Japan Legal’s future growth depends on its ability to embrace the future, which is evident, and develop its in-house legal market, which is lagging, writes John Church
Japan Legal is to a great extent cornered by demographics and crippled by tradition. The demographics are dictating where growth needs to evolve, but the tradition in terms of legal roles has to a large degree shackled the legal development of the country, in particular with regard to the evolution of in-house counsel.
How the nation moves forward now will be critical to its future success. If it succeeds in harnessing technology, as it is doing in areas like fintech and even space exploration, opportunities will present themselves. And if it can break free from the shackles of tradition surrounding the roles of its in-house lawyers, as much wanted and better-late-than-never developments are indicating, the business sector will be finally equipped to compete with the fast changing demands of international commerce.
Developments in fintech and other tech industries are paramount, as with new sectors like the space industry and gaming, along with crucial reform in areas like intellectual property and labour law.
The product of demographics is having a great bearing on current legal trends, notes Masakazu Iwakura, a senior partner with TMI Associates and professor of law at Hitotsubashi University. “The Japanese population is decreasing and ageing, and therefore the Japanese market continues to shrink, as a result of which listed companies are obliged to enter into foreign markets in order to achieve objectives of continuing growth,” Iwakura explains.

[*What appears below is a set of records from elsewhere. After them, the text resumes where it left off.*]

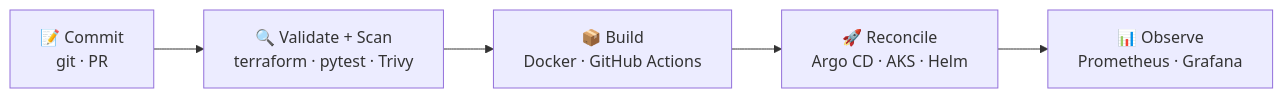
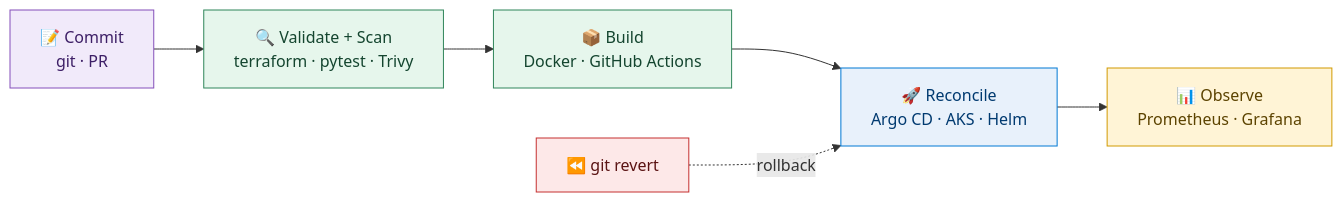
Before and after one commit to aniket-devop/aniket-devop: the first of 2 diagrams in README.md, drawn with Mermaid. The commit also changed other lines of this file, not shown here.

````diff
--- a/README.md
+++ b/README.md
@@ -40,7 +43,19 @@
 ```mermaid
 flowchart LR
     A["📝 Commit<br/>git · PR"] --> B["🔍 Validate + Scan<br/>terraform · pytest · Trivy"]
     B --> C["📦 Build<br/>Docker · GitHub Actions"]
     C --> D["🚀 Reconcile<br/>Argo CD · AKS · Helm"]
     D --> E["📊 Observe<br/>Prometheus · Grafana"]
+    R["⏪ git revert"] -.rollback.-> D
+
+    classDef src fill:#f1eafa,stroke:#844FBA,color:#3d1f66;
+    classDef check fill:#e6f6ec,stroke:#2f855a,color:#14452f;
+    classDef run fill:#e8f1fb,stroke:#0078D4,color:#003a70;
+    classDef obs fill:#fff4d6,stroke:#d19a00,color:#5c4300;
+    classDef back fill:#fde8e8,stroke:#c53030,color:#5a1313;
+    class A src;
+    class B,C check;
+    class D run;
+    class E obs;
+    class R back;
 ```
````
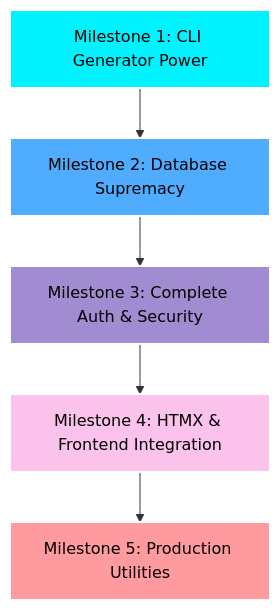
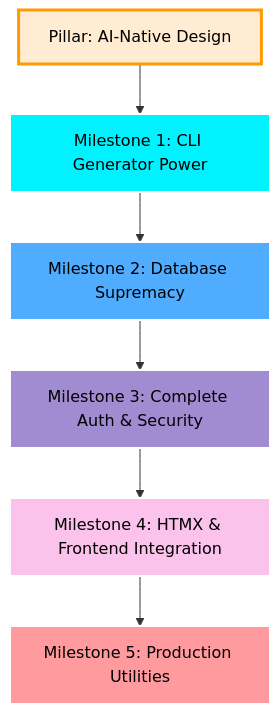
The diagram in ROADMAP.md (Rullst/Rullst), drawn with Mermaid before and after one commit. The commit also changed other lines of this file and 1 other file, not shown here.

Commit message:
docs: add AI-Native Paradigm to ROADMAP.md and ROADMAP.pt.md

````diff
--- a/ROADMAP.md
+++ b/ROADMAP.md
@@ -14,12 +25,14 @@
 ```mermaid
 graph TD
-    M1[Milestone 1: CLI Generator Power] --> M2[Milestone 2: Database Supremacy]
+    M0[Pillar: AI-Native Design] --> M1[Milestone 1: CLI Generator Power]
+    M1 --> M2[Milestone 2: Database Supremacy]
     M2 --> M3[Milestone 3: Complete Auth & Security]
     M3 --> M4[Milestone 4: HTMX & Frontend Integration]
     M4 --> M5[Milestone 5: Production Utilities]
+    style M0 fill:#ffecd2,stroke:#ff9a00,stroke-width:3px,color:#000
     style M1 fill:#00f2fe,stroke:#fff,stroke-width:2px,color:#000
     style M2 fill:#4facfe,stroke:#fff,stroke-width:2px,color:#000
     style M3 fill:#a18cd1,stroke:#fff,stroke-width:2px,color:#000
     style M4 fill:#fbc2eb,stroke:#fff,stroke-width:2px,color:#000
     style M5 fill:#ff9a9e,stroke:#fff,stroke-width:2px,color:#000
 ```
````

“Many Japanese companies have considered and conducted outbound M&A transactions in various foreign markets. In the 2000s, they went into [China] but most of them failed. Currently, most Japanese companies are executing M&A in Southeast Asian countries, North American countries, and European countries.”
Yoshiaki Muto, a partner at Baker McKenzie, says the US and Western Europe continue to be the most active regions for Japanese outbound M&A, especially in the tech sector. “Within Asia-Pacific, Australia, Indonesia and Vietnam appear to be popular destinations for Japanese outbound deals,” says Muto. “We are also interested in seeing whether the change in the Malaysian administration results in a resurgence in interest in Malaysia among Japanese investors.”

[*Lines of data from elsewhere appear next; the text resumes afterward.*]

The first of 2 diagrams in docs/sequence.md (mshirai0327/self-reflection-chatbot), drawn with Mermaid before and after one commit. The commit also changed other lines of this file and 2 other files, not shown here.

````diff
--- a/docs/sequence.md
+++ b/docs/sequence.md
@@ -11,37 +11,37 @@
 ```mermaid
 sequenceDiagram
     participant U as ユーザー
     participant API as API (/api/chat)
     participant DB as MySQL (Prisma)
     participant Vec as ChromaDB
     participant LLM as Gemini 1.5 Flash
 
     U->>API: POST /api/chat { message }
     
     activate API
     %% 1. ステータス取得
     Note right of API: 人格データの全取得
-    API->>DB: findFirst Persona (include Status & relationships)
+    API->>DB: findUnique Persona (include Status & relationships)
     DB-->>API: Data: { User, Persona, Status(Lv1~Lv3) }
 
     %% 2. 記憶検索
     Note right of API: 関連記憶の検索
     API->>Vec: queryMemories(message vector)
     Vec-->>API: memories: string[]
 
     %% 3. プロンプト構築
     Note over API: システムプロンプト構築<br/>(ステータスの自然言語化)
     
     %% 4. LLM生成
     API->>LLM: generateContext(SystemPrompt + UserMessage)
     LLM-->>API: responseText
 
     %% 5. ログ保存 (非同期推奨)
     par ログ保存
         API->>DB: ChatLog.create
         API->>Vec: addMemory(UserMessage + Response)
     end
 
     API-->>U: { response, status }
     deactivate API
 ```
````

JILA lights the way – Exploring the start of the Japan In-house Lawyers Association, and its challenges ahead
Wanted: Women lawyers in Japan – The founding of Women in Law Japan, and their aim towards gender equity

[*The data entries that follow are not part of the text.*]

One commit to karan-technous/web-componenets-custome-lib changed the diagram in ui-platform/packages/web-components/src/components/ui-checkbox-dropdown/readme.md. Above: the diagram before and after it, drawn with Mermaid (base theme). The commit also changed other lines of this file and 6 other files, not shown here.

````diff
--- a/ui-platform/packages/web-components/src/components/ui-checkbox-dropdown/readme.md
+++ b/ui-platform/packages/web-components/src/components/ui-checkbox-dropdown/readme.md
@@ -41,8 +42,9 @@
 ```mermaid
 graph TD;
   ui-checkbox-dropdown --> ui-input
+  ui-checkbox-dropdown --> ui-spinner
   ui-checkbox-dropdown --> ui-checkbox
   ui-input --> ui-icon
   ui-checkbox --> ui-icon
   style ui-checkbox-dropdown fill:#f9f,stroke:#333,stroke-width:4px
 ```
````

Foreign, female and business focused – New Zealand lawyer Catherine O’Connell on her launching a law firm in Japan, a traditional, male-dominated nation